In a blow to the life sciences sector in the UK, The Times and others are reporting that AstraZenca has chosen Ireland, rather than the UK, for its new £320 million drug factory.  Chief Executive Pascal Soriot has blamed the UK tax regime, which he described as "disappointing".

This comes following a period where the Rishi Sunak goverment has again been talking up the life sciences sector as key to "Global Britain".  In the autumn statement, his government reaffirmed its commitment to raise R&D spending by a third to £20bn a year by 2024-25. However, it also cut R&D tax credits for smaller companies.  Then just this week, the appointment of Michelle Donelan to head a new Department for Science, Innovation and Technology was widely seen as a positive step towards prioritising the sector and giving it exposure at senior levels, with Ms Donelan taking a seat in Cabinet.  

Industry experts have welcomed the new department and the implied priority that the Government is placing on science and innovation.  In the life sciences sector, the call for reform of the tax-relief system for research and development and access to European research programmes are two major issues the new department needs to tackle. However this all now appears to have come too late for AZ. Soriot says that they had hoped to build the new plant close to existing sites in the North West of England - a move that would have had a side "levelling up" benefit.  

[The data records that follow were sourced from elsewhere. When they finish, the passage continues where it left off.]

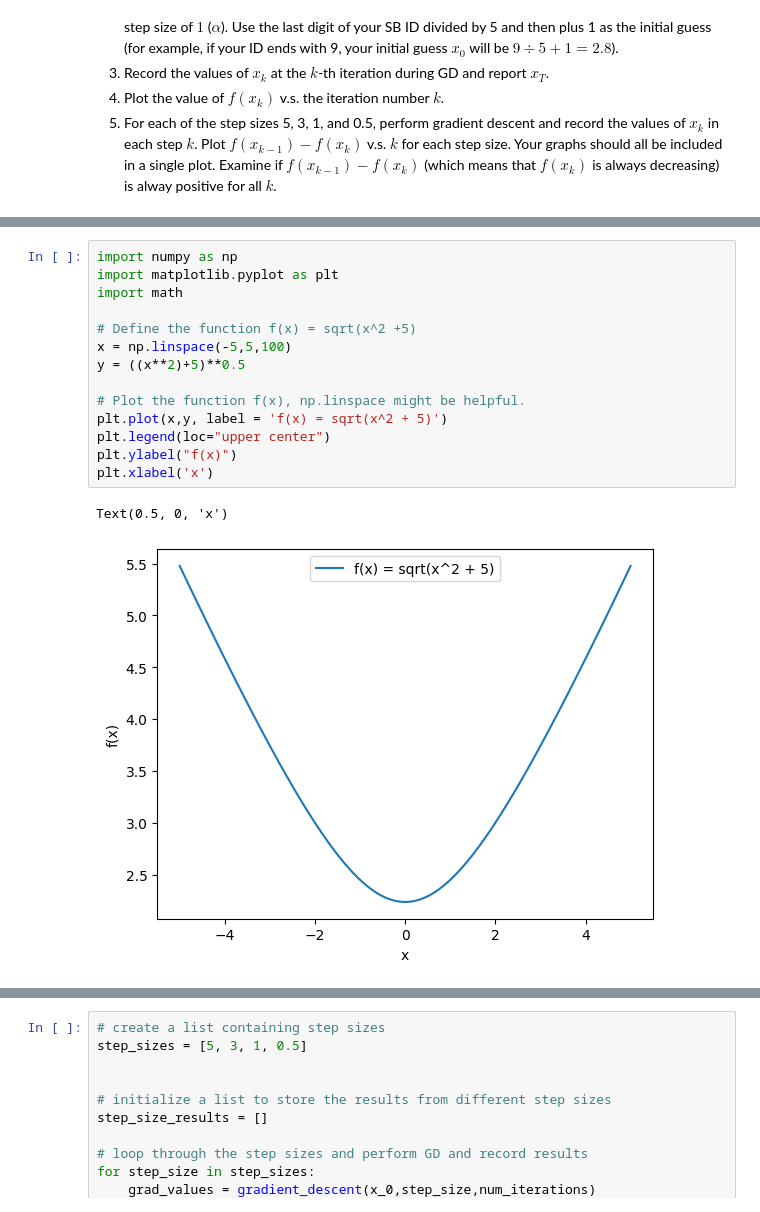
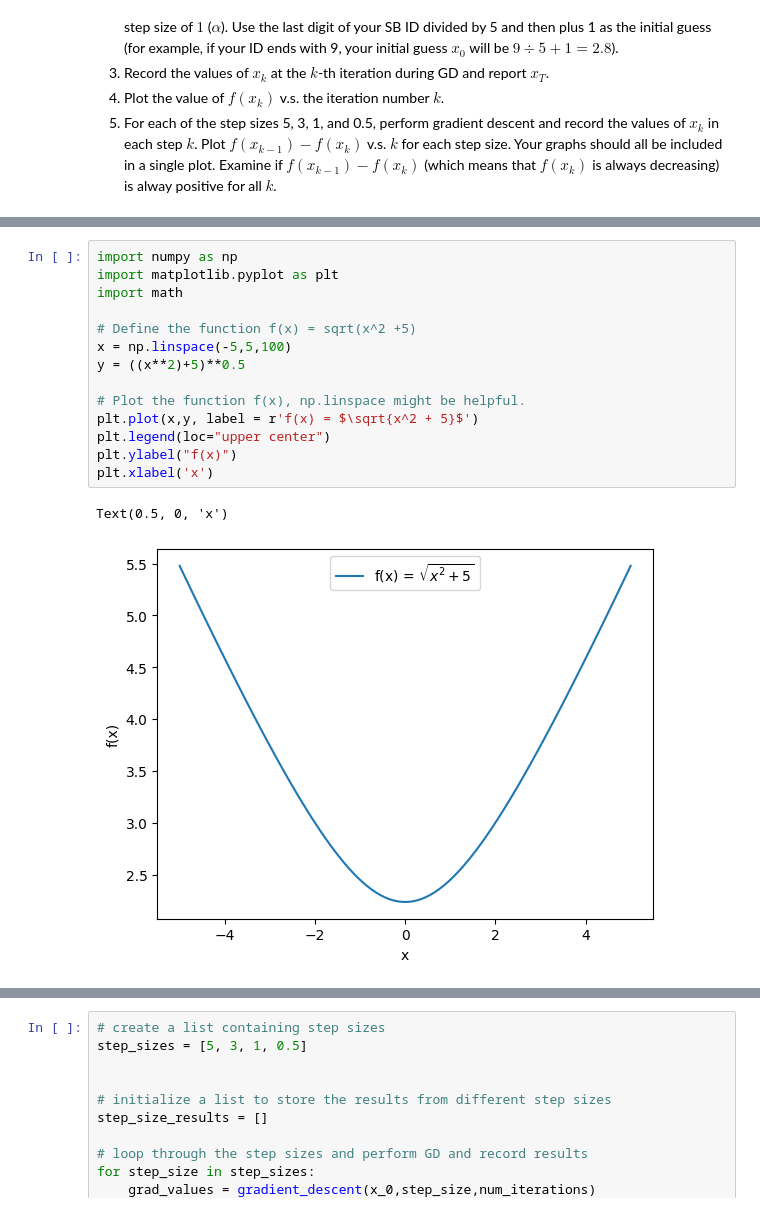
Before and after one commit to nmessina1/AMS-595, a Jupyter notebook: PythonHw2/Py_Project_2.ipynb, the cells around one changed output, grey strips where cells are left out. Saved outputs shown, nothing was run; the diff lists cells and outputs as text.

```diff
--- a/PythonHw2/Py_Project_2.ipynb
+++ b/PythonHw2/Py_Project_2.ipynb
@@ -48,20 +48,20 @@ Here are some sample output graphs. Yours do not have to look exactly like mine,
 # %%
 import numpy as np
 import matplotlib.pyplot as plt
 import math
 
 # Define the function f(x) = sqrt(x^2 +5)
 x = np.linspace(-5,5,100)
 y = ((x**2)+5)**0.5
 
 # Plot the function f(x), np.linspace might be helpful.
-plt.plot(x,y, label = 'f(x) = sqrt(x^2 + 5)')
+plt.plot(x,y, label = r'f(x) = $\sqrt{x^2 + 5}$')
 plt.legend(loc="upper center")
 plt.ylabel("f(x)")
 plt.xlabel('x')
 # %% [output]
 Text(0.5, 0, 'x')
-[figure, old version]
+[figure, new version]
 # %%
 # Define the derivative of the function f(x), for gradient descent
 def derivative(x):
```
Also changed, not shown: parts of 1 cell of this notebook.
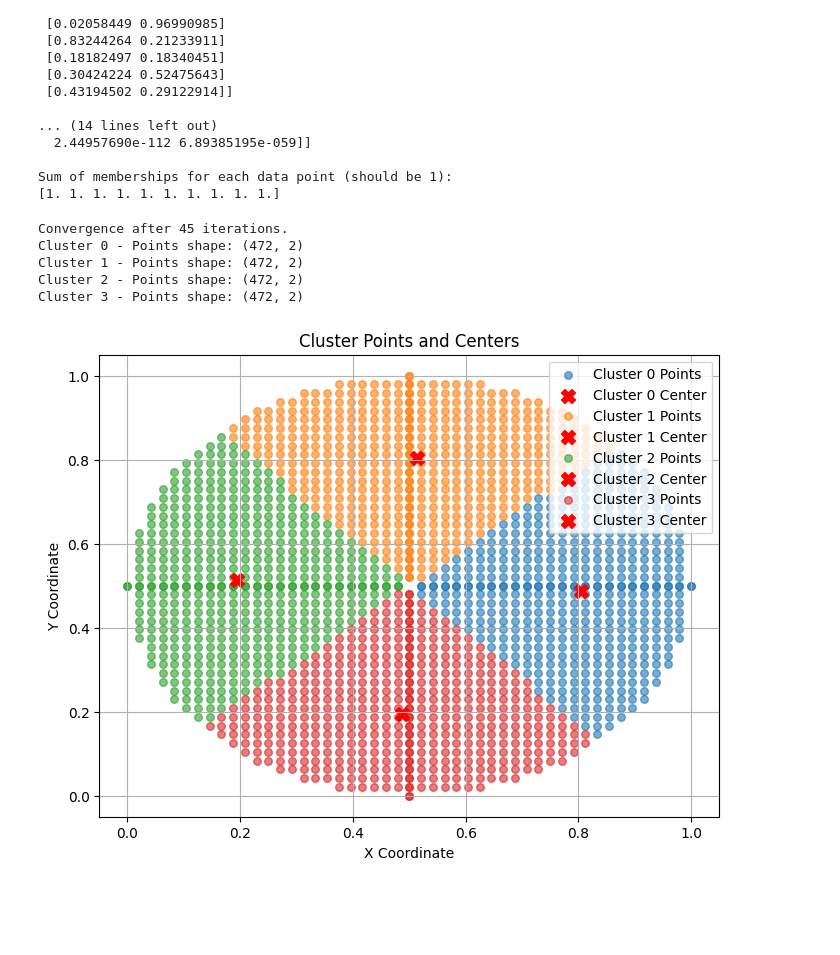
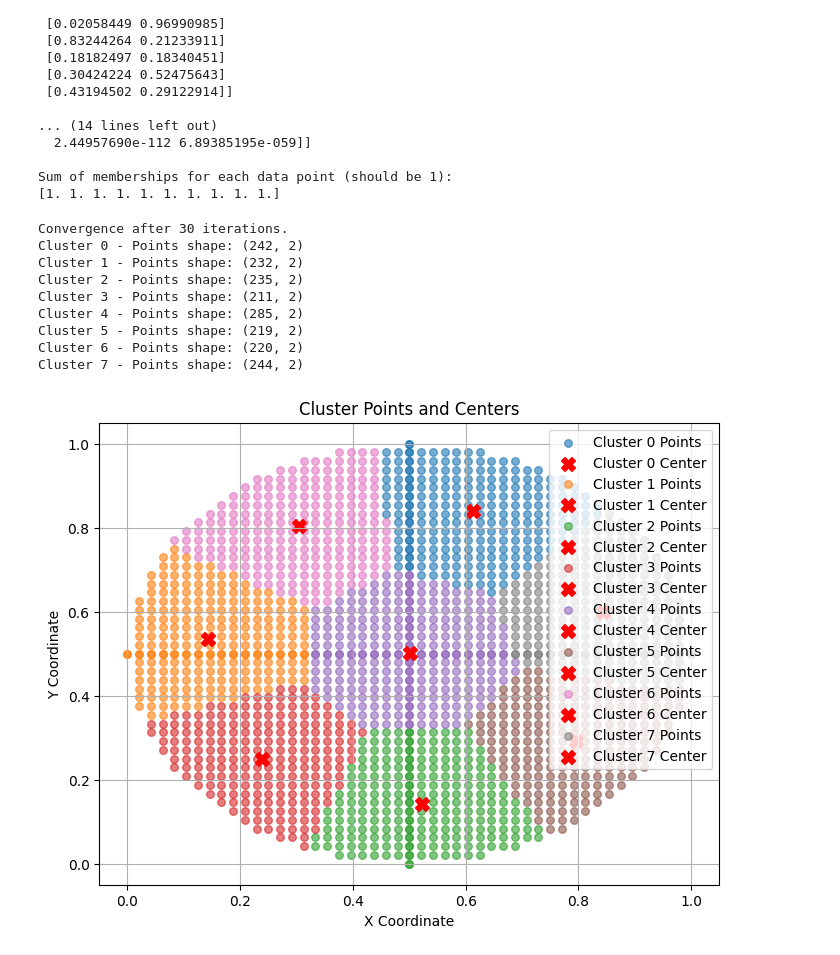
Before and after one commit to Bernat-C/Clustering-Analysis, a Jupyter notebook: testing_bernat.ipynb, the cells around one changed output. Drawn from its saved outputs; the diff is of its cells as text; code cells hidden in the pictures; blank space fills up the shorter version.

```diff
--- a/testing_bernat.ipynb
+++ b/testing_bernat.ipynb
@@ -54,18 +54,22 @@ Sum of memberships for each data point (should be 1):
 df_X = load_ds("grid")
 # %%
 # Number of clusters
-C = 4
+C = 8
 m = 2
 suppress = True
 alpha = 0.5
 
 clusters = gs_fcm(df_X, C, m=m, suppress=suppress, alpha=alpha, generalized=True, eta=0.5)
 
 plot_clusters(clusters)
 # %% [output]
-Convergence after 45 iterations.
-Cluster 0 - Points shape: (472, 2)
-Cluster 1 - Points shape: (472, 2)
-Cluster 2 - Points shape: (472, 2)
-Cluster 3 - Points shape: (472, 2)
+Convergence after 30 iterations.
+Cluster 0 - Points shape: (242, 2)
+Cluster 1 - Points shape: (232, 2)
+Cluster 2 - Points shape: (235, 2)
+Cluster 3 - Points shape: (211, 2)
+Cluster 4 - Points shape: (285, 2)
+Cluster 5 - Points shape: (219, 2)
+Cluster 6 - Points shape: (220, 2)
+Cluster 7 - Points shape: (244, 2)
-[figure, old version]
+[figure, new version]
```
Also changed, not shown: 1 other file.
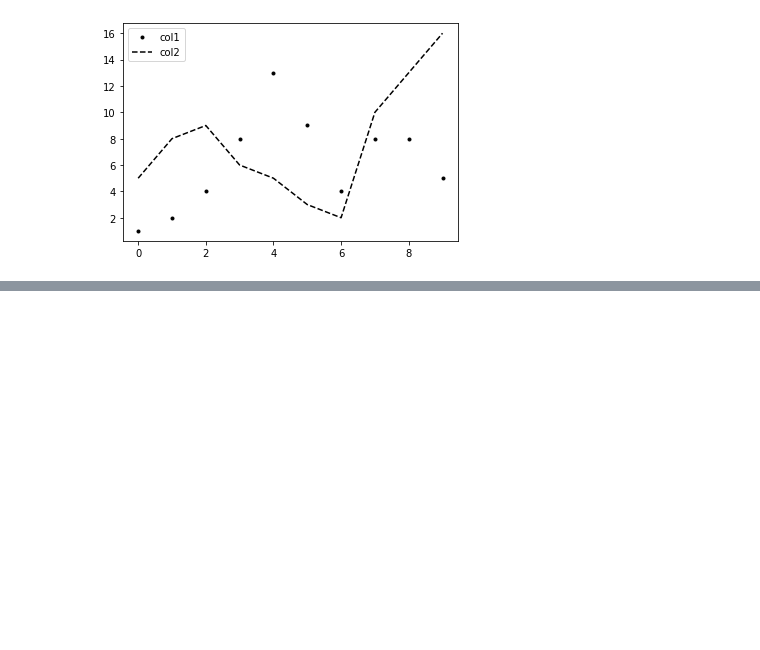
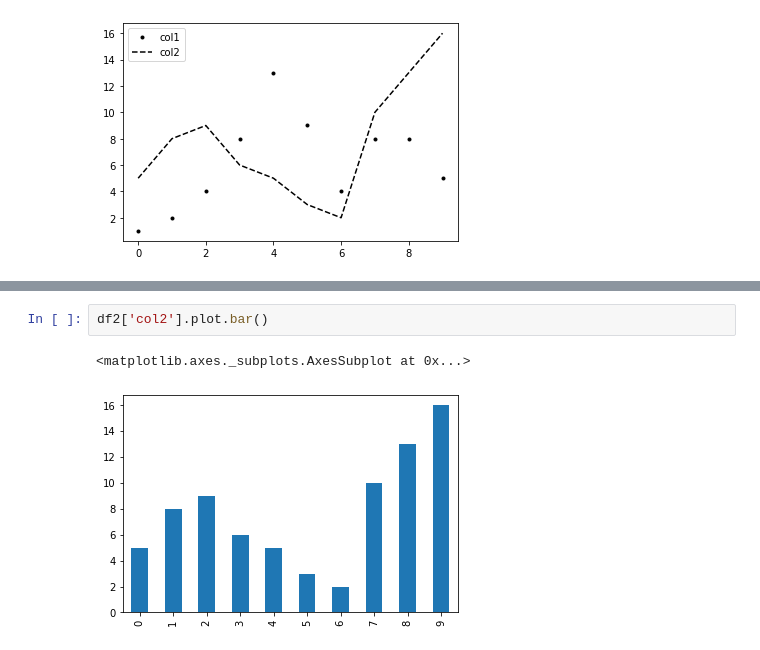
Before and after one commit to AndrewPodhorecki/CIS310, a Jupyter notebook: wk15/python-data-visualization.ipynb, the cells around one changed output, grey strips where cells are left out. Saved outputs shown, nothing was run; the diff lists cells and outputs as text; blank space fills up the shorter version.

```diff
--- a/wk15/python-data-visualization.ipynb
+++ b/wk15/python-data-visualization.ipynb
@@ -330,0 +339,5 @@ ax.legend(loc='best')
+# %%
+df2['col2'].plot.bar()
+# %% [output]
+<matplotlib.axes._subplots.AxesSubplot at 0x...>
+[figure, added]
```
Also changed, not shown: parts of 27 cells of this notebook, 4 other files.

Their choice of Ireland is likely to be a significant disappointment both to the life sciences sector and to the Government, coming as it does from a company that so identifies with the fight against covid in the UK, following the vaccine partnership with Oxford University. Ms Donelan will need to hit the ground running to ensure that this is a one off, rather than a trend that results in lasting damage to the UK's ambition to be a life sciences superpower.